Data records:

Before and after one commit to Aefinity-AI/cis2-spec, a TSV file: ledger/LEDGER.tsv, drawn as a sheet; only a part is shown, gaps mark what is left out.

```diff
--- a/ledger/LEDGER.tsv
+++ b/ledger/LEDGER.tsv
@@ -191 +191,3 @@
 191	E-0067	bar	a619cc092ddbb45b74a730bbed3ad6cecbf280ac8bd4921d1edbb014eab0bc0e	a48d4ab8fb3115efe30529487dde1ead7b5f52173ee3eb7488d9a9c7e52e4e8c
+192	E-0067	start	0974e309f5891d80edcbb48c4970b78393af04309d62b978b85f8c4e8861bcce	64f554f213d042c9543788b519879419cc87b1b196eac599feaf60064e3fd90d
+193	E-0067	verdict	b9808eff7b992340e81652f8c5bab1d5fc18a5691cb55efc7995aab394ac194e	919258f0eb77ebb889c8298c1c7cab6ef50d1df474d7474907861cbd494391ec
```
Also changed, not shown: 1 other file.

---

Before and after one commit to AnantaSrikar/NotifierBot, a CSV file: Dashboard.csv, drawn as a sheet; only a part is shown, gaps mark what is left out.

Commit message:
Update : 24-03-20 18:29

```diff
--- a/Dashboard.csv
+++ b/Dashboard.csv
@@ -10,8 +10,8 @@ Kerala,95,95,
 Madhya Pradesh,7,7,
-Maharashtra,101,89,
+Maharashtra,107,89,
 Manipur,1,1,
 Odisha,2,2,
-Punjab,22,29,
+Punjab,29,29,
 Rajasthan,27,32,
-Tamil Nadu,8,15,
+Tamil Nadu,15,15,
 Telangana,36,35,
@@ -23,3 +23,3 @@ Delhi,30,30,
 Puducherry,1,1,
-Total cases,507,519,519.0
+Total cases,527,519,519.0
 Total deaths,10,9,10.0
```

==

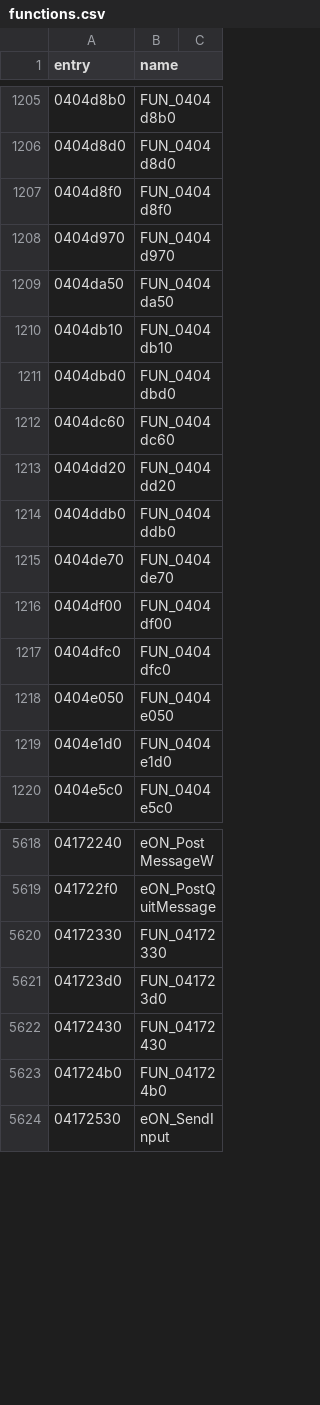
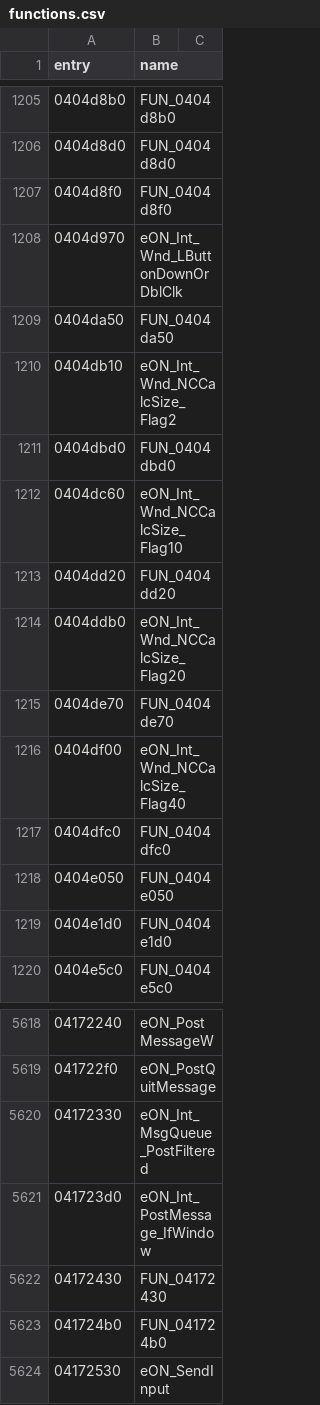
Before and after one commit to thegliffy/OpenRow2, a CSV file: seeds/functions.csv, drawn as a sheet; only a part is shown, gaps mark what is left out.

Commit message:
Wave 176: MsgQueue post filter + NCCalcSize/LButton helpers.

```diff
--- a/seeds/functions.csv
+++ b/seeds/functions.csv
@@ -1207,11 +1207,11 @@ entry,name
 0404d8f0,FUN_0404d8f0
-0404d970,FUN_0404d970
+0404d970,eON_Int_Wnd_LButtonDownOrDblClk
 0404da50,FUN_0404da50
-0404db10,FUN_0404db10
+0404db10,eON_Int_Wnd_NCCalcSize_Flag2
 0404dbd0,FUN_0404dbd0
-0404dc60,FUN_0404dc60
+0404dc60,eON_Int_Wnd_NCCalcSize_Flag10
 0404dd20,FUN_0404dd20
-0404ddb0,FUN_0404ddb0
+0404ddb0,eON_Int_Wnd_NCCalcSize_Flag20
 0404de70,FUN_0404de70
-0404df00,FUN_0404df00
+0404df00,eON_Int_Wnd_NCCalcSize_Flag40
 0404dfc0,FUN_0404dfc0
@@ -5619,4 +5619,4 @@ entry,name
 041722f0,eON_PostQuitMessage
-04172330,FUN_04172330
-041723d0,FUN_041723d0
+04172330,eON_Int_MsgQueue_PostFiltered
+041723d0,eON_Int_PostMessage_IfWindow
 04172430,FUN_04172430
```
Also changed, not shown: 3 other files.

## What is needed:
Reproduce, exactly as they stand in the data above, the lines from the one that holds "Before and after one commit to Aefinity-AI/cis2-spec, a" to the one that holds "Also changed, not shown: 1 other file.", inclusive.

## Solution to this problem:
Before and after one commit to Aefinity-AI/cis2-spec, a TSV file: ledger/LEDGER.tsv, drawn as a sheet; only a part is shown, gaps mark what is left out.

```diff
--- a/ledger/LEDGER.tsv
+++ b/ledger/LEDGER.tsv
@@ -191 +191,3 @@
 191	E-0067	bar	a619cc092ddbb45b74a730bbed3ad6cecbf280ac8bd4921d1edbb014eab0bc0e	a48d4ab8fb3115efe30529487dde1ead7b5f52173ee3eb7488d9a9c7e52e4e8c
+192	E-0067	start	0974e309f5891d80edcbb48c4970b78393af04309d62b978b85f8c4e8861bcce	64f554f213d042c9543788b519879419cc87b1b196eac599feaf60064e3fd90d
+193	E-0067	verdict	b9808eff7b992340e81652f8c5bab1d5fc18a5691cb55efc7995aab394ac194e	919258f0eb77ebb889c8298c1c7cab6ef50d1df474d7474907861cbd494391ec
```
Also changed, not shown: 1 other file.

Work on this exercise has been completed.